The records below are to be copied word for word, with every picture left out.
━━━━━ Information shown ━━━━━
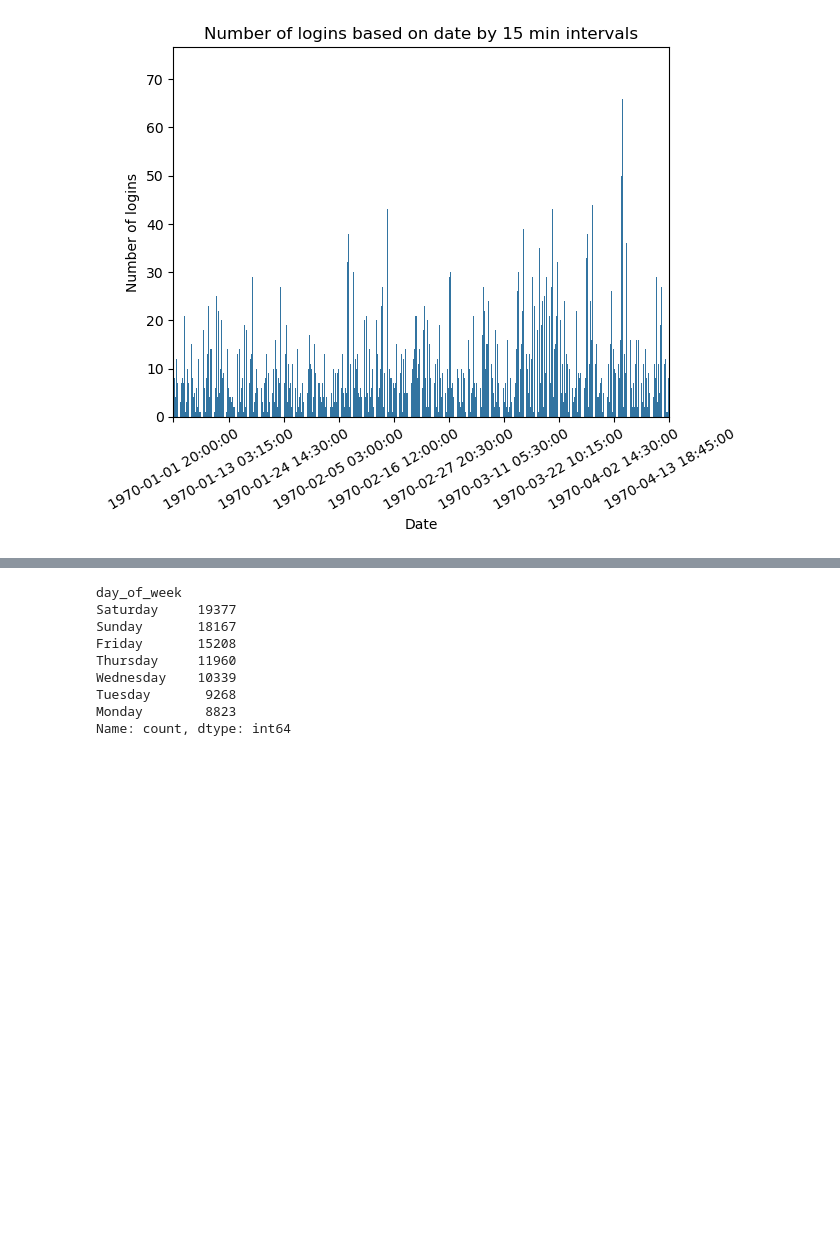
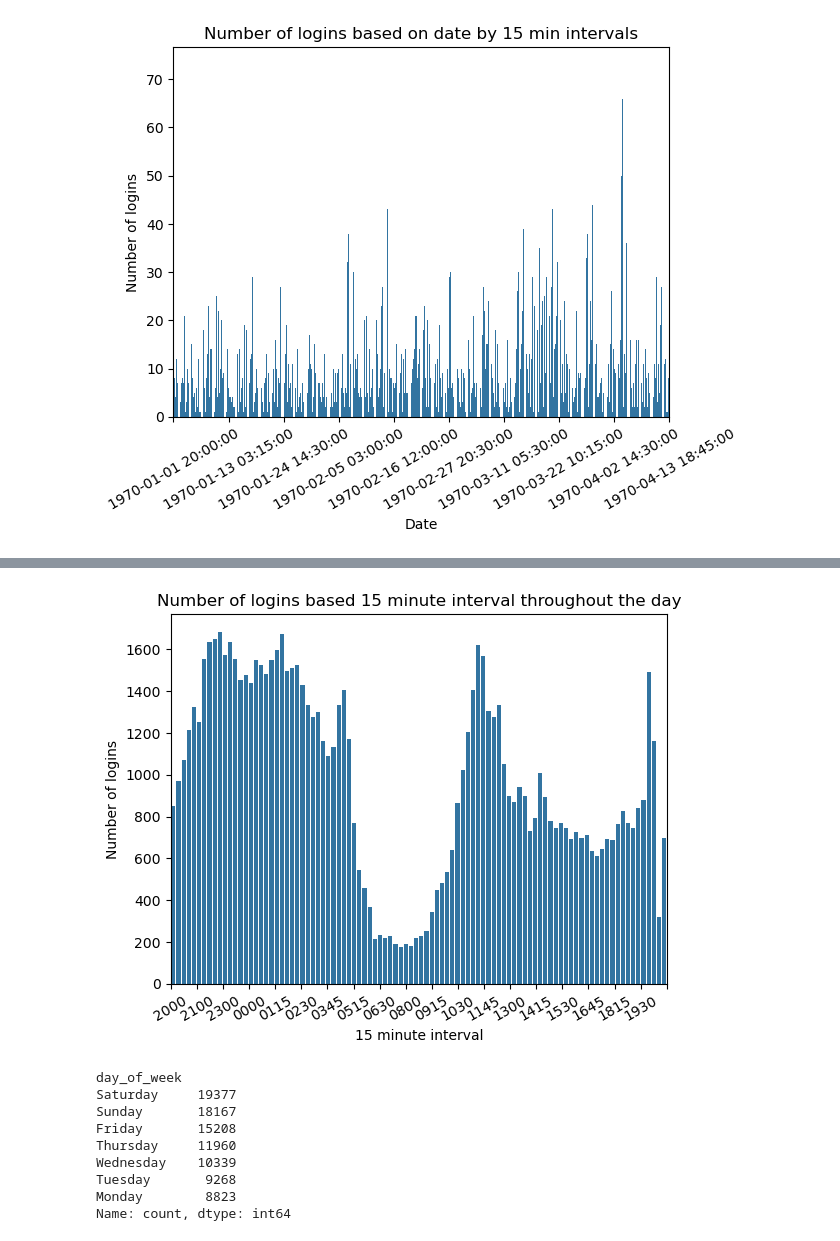
Before and after one commit to coldzonemt/ultimate_challenge, a Jupyter notebook: Ultimate Part 1.ipynb, the cells around one changed output, grey strips where cells are left out. Cells and saved outputs as stored; diff of their text form; code cells hidden in the pictures; blank space fills up the shorter version.

```diff
--- a/Ultimate Part 1.ipynb
+++ b/Ultimate Part 1.ipynb
@@ -59,3 +59,6 @@ _plot.set_ylabel('Number of logins');
 plt.xticks(rotation=30);
 # %% [output]
 [figure]
+# %%
+df['15min'] = df['15min_interval'].dt.strftime('%H%M')
+df.head()
@@ -62,3 +72,12 @@ plt.xticks(rotation=30);
+# %%
+_plot = sns.countplot(x='15min', data=df)
+_plot.set_title('Number of logins based 15 minute interval throughout the day')
+_plot.set_xlabel('15 minute interval')
+_plot.set_ylabel('Number of logins')
+_plot.xaxis.set_major_locator(ticker.LinearLocator(20))
+plt.xticks(rotation=30);
+# %% [output]
+[figure, added]
 # %%
 df['day_of_week'] = df['login_time'].dt.day_name()
 # %%
```
Also changed, not shown: parts of 2 cells of this notebook, 1 other file.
━━━━━
## Task result
Before and after one commit to coldzonemt/ultimate_challenge, a Jupyter notebook: Ultimate Part 1.ipynb, the cells around one changed output, grey strips where cells are left out. Cells and saved outputs as stored; diff of their text form; code cells hidden in the pictures; blank space fills up the shorter version.

```diff
--- a/Ultimate Part 1.ipynb
+++ b/Ultimate Part 1.ipynb
@@ -59,3 +59,6 @@ _plot.set_ylabel('Number of logins');
 plt.xticks(rotation=30);
 # %% [output]
 [figure]
+# %%
+df['15min'] = df['15min_interval'].dt.strftime('%H%M')
+df.head()
@@ -62,3 +72,12 @@ plt.xticks(rotation=30);
+# %%
+_plot = sns.countplot(x='15min', data=df)
+_plot.set_title('Number of logins based 15 minute interval throughout the day')
+_plot.set_xlabel('15 minute interval')
+_plot.set_ylabel('Number of logins')
+_plot.xaxis.set_major_locator(ticker.LinearLocator(20))
+plt.xticks(rotation=30);
+# %% [output]
+[figure, added]
 # %%
 df['day_of_week'] = df['login_time'].dt.day_name()
 # %%
```
Also changed, not shown: parts of 2 cells of this notebook, 1 other file.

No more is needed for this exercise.